> **EXERCISE DIRECTIONS**
Across these entries, how many lines contain the word "ease"? Answer with only the number.

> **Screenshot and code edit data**
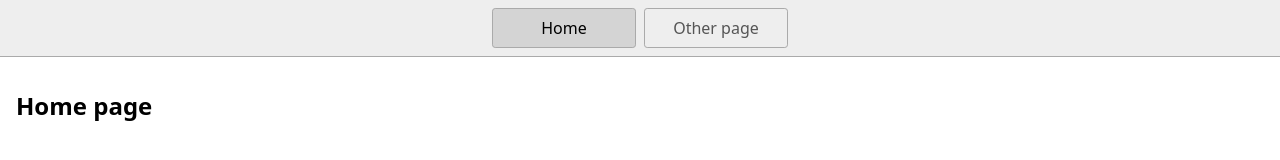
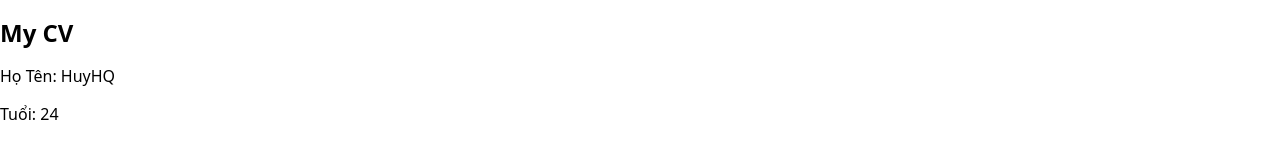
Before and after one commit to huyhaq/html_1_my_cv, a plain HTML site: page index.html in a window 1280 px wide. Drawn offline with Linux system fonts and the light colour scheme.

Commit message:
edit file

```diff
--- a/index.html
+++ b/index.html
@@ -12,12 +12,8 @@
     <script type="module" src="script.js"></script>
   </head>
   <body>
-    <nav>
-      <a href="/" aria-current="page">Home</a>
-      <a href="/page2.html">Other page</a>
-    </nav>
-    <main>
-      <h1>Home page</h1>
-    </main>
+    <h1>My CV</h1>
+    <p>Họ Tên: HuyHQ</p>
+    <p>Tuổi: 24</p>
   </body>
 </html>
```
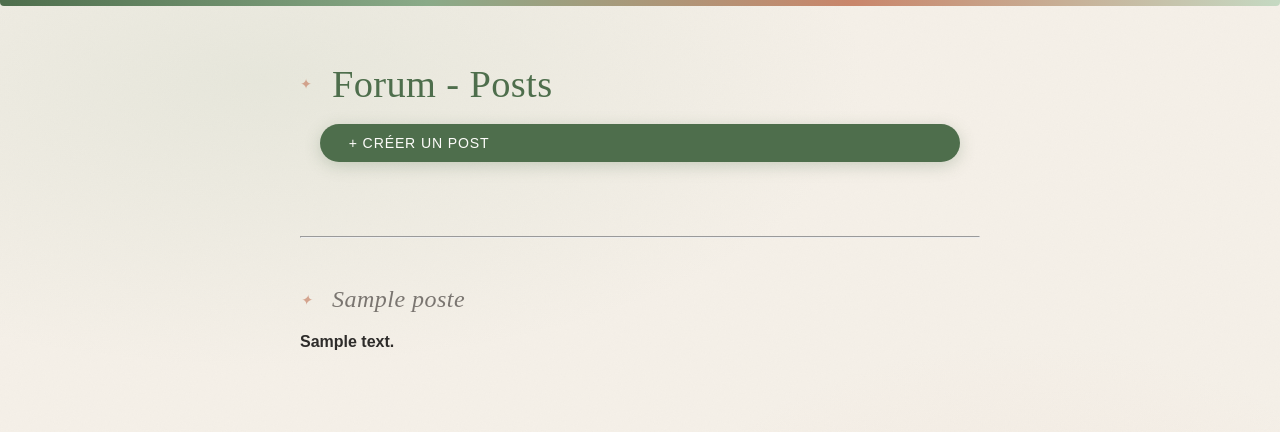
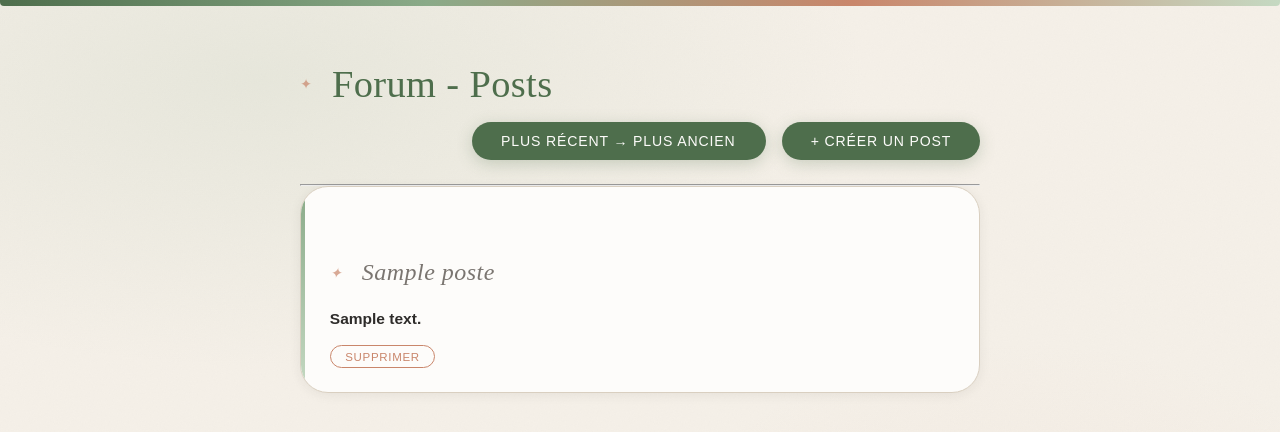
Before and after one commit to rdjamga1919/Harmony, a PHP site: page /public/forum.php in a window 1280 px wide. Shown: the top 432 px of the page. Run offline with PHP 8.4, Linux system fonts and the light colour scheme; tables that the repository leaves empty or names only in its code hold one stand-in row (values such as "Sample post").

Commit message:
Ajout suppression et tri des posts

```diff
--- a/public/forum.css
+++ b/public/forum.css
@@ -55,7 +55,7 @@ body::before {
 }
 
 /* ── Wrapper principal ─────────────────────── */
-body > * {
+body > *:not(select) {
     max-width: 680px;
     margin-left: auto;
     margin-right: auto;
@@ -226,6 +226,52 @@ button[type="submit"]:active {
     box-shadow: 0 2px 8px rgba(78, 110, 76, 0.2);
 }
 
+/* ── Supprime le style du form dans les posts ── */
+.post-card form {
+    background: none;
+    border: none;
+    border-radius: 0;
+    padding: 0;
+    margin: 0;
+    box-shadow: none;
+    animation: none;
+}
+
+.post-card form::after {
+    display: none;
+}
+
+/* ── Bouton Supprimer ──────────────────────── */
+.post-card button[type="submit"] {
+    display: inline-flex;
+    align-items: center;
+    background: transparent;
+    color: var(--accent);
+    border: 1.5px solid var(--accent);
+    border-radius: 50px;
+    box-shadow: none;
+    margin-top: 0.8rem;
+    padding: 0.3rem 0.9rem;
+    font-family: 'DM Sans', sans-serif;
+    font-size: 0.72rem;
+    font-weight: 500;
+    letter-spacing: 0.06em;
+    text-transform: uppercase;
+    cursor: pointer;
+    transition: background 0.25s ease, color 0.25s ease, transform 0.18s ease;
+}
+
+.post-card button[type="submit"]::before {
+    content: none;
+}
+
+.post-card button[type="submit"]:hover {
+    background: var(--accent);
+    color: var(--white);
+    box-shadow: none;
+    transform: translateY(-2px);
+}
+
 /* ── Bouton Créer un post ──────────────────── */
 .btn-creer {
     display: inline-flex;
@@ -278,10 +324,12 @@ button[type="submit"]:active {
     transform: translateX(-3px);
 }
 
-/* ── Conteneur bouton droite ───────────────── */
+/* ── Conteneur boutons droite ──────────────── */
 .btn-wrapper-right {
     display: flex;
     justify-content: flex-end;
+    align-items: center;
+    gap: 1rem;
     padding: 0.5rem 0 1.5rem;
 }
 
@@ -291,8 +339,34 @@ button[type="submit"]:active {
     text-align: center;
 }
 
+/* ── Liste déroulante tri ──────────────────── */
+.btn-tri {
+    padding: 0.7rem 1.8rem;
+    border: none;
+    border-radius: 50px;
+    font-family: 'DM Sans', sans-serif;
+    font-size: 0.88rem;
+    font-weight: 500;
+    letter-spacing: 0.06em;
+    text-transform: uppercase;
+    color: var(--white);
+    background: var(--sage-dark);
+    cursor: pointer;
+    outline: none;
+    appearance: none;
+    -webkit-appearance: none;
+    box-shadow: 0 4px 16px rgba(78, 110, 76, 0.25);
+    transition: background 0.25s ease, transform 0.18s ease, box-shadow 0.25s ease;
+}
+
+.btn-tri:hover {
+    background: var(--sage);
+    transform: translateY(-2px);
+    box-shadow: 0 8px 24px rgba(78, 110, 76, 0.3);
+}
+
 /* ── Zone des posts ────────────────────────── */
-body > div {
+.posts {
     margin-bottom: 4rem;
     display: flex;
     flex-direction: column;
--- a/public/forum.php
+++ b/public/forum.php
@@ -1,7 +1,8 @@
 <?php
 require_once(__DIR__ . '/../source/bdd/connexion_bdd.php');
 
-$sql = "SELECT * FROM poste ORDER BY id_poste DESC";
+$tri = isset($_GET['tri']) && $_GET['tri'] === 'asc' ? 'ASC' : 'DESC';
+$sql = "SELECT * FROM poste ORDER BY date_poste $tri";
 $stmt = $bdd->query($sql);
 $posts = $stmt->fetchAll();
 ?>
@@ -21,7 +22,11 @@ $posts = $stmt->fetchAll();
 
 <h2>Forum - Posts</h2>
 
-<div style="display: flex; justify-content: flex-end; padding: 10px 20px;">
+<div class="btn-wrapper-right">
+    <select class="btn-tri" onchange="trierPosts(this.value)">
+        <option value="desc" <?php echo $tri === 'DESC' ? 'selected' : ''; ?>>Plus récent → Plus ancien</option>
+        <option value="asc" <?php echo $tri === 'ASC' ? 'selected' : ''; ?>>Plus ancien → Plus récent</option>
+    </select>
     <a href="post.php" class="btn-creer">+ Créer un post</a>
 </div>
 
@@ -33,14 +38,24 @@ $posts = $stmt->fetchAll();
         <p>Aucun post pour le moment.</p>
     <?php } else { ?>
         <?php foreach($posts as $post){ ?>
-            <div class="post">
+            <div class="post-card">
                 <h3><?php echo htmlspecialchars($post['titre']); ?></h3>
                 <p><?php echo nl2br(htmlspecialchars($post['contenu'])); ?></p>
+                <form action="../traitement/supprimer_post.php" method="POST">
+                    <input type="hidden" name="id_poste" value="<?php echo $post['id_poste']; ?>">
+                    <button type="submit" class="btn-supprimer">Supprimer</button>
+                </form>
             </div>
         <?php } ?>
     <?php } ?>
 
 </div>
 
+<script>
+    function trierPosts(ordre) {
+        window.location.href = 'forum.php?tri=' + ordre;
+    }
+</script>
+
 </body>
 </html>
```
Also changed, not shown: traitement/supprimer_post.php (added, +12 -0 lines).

> **YOUR RESPONSE**
2